* Try it
In the entries, find all lines that hold the word "next" and copy them.

[Listed records — start]

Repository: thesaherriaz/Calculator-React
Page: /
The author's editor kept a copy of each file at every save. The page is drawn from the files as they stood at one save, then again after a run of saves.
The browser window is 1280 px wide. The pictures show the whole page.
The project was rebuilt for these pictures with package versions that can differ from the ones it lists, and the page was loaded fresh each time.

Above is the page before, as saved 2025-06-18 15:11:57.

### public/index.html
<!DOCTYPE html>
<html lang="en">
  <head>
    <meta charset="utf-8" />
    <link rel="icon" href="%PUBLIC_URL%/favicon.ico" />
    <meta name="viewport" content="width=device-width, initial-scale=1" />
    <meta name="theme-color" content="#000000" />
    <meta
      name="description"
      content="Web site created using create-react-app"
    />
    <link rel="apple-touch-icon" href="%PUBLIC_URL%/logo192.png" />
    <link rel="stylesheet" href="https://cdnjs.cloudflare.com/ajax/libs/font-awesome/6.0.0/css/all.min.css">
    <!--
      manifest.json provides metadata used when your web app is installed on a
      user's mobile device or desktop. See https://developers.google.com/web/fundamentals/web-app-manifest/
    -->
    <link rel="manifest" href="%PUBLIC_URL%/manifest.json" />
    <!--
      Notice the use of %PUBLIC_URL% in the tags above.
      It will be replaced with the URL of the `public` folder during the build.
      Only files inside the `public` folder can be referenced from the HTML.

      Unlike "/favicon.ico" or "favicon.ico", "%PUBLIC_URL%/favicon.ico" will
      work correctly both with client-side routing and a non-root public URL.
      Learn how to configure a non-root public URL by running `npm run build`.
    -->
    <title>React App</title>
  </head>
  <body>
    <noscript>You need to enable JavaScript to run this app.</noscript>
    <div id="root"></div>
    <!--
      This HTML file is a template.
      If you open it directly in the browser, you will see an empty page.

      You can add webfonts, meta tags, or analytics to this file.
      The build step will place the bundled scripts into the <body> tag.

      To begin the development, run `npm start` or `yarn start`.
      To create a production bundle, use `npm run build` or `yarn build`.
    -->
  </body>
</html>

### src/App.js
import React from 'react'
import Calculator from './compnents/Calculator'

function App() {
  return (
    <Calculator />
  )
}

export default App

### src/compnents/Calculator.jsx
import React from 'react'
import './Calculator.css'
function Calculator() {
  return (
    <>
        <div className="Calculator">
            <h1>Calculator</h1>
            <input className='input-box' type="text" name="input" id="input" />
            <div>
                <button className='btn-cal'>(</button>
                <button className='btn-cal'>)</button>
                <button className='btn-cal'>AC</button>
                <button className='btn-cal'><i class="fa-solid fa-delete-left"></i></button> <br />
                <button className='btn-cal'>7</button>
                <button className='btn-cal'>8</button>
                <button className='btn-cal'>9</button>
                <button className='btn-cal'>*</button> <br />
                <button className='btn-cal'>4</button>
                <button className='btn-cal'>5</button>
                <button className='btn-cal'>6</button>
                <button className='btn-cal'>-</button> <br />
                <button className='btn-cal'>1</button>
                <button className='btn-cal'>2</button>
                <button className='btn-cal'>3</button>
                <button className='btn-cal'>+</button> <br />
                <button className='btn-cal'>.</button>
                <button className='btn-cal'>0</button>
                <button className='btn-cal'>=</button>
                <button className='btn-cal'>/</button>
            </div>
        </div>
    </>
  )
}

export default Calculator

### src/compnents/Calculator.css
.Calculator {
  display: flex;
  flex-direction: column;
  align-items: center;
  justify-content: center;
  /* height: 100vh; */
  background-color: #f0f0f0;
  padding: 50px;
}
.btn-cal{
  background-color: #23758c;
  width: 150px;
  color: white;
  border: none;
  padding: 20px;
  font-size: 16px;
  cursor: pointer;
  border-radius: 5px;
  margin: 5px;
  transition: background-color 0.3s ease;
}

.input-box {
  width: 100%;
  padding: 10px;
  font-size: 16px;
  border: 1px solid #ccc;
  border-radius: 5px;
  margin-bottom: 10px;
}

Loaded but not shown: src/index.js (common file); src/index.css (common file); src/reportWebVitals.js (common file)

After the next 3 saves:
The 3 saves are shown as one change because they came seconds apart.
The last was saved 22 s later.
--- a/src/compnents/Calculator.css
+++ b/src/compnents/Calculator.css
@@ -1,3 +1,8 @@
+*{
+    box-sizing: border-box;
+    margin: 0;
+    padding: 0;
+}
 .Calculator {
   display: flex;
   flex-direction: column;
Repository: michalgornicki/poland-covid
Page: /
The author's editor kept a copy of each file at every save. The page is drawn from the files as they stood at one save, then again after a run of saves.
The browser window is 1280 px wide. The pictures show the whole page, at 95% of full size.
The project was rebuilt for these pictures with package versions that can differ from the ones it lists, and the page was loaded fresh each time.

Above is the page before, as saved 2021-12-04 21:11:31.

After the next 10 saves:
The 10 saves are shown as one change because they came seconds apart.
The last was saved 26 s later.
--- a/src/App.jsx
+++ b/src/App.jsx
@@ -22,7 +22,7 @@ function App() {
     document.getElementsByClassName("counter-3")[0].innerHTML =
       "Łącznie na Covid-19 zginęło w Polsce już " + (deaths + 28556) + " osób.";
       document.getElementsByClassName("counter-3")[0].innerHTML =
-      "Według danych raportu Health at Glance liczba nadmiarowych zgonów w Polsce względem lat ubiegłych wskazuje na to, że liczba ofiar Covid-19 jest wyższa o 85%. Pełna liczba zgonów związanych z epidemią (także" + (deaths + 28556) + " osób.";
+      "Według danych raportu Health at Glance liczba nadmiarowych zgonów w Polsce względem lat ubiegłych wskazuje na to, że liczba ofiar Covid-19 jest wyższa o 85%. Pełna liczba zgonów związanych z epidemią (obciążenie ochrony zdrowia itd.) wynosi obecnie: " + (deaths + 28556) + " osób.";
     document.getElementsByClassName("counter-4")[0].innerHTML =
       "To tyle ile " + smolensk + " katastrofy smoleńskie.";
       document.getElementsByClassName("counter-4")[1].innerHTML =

[Listed records — finish]

* Response to this task
After the next 3 saves:
After the next 10 saves:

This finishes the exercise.